Migration – good for recipient and sending countries?

According to the World Bank in year 2000 36% of migrants in 20th richest countries were highly skilled. Do sending and receiving countries benefit or suffer from high-skilled migration? Without immigrants, ageing societies with low natural birthrate would have to cope with economic slowdown. Especially economies in America and Europe with increasing demand for high-skilled workers and in need for people willing to do hard and unpleasant jobs. Not enough young natives have the right skills or motivation, so the rich must hope that outsiders will keep coming. And they will as long as such wealth differentials persist, the draw will continue. It is more complicated issue in sending countries. Poorer countries could benefit from emigration in general till the natural birthrate is higher than emigration rate, then emigration could lead to lower poverty and higher wage level (examples Belize, El Salvador, Guyana, Jamaica). Although remittances and new skills are claimed to be beneficial there is no guarantee emigrants will return. Exporting better brains will harm sending economy in long term.

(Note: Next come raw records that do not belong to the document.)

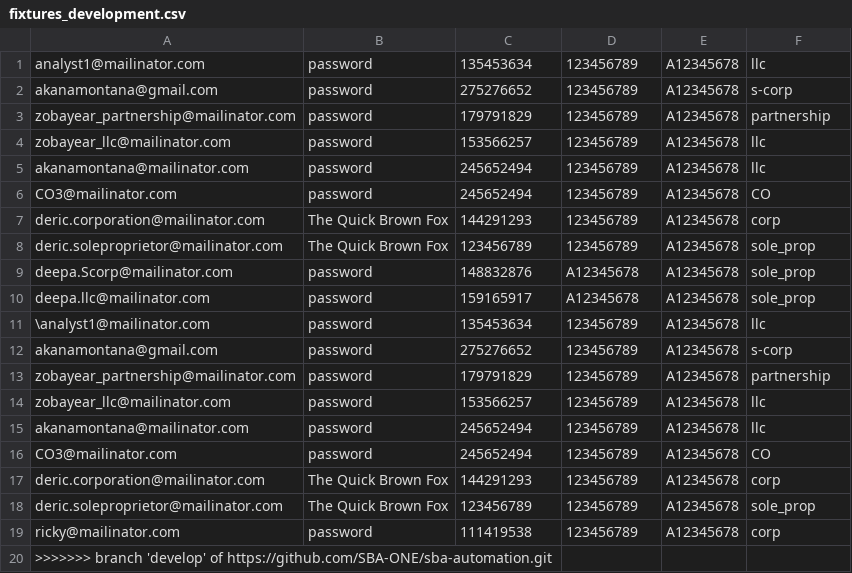
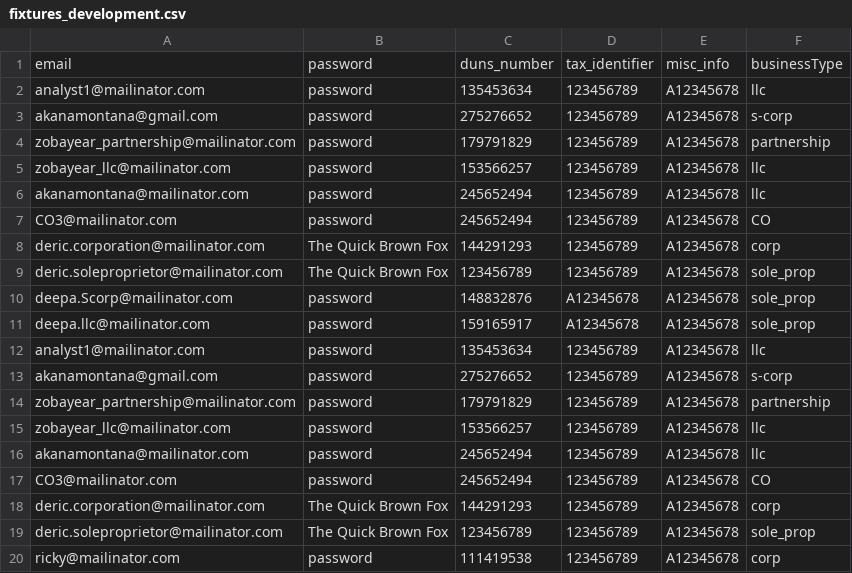
Before and after one commit to USDA-T/Web-Craw, a CSV file: src/main/resources/fixtures_development.csv, drawn as a sheet.

Commit message:
edited csv (#67)

```diff
--- a/src/main/resources/fixtures_development.csv
+++ b/src/main/resources/fixtures_development.csv
@@ -1 +1,2 @@
+email,password,duns_number,tax_identifier,misc_info,businessType
 analyst1@mailinator.com,password,135453634,123456789,A12345678,llc
@@ -10,3 +11,3 @@ deepa.Scorp@mailinator.com,password,148832876,A12345678,A12345678,sole_prop
 deepa.llc@mailinator.com,password,159165917,A12345678,A12345678,sole_prop
-\analyst1@mailinator.com,password,135453634,123456789,A12345678,llc
+analyst1@mailinator.com,password,135453634,123456789,A12345678,llc
 akanamontana@gmail.com,password,275276652,123456789,A12345678,s-corp
@@ -19,2 +20 @@ deric.soleproprietor@mailinator.com,The Quick Brown Fox,123456789,123456789,A123
 ricky@mailinator.com,password,111419538,123456789,A12345678,corp
->>>>>>> branch 'develop' of https://github.com/SBA-ONE/sba-automation.git
```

Poor and middle-income countries in North-Africa, Pacific and Caribbean region face shortages of skilled workforce, well qualified workforce will emigrate leaving most critical jobs unfilled at home, so there hardly will be potential for economic catch up.See more Economist.com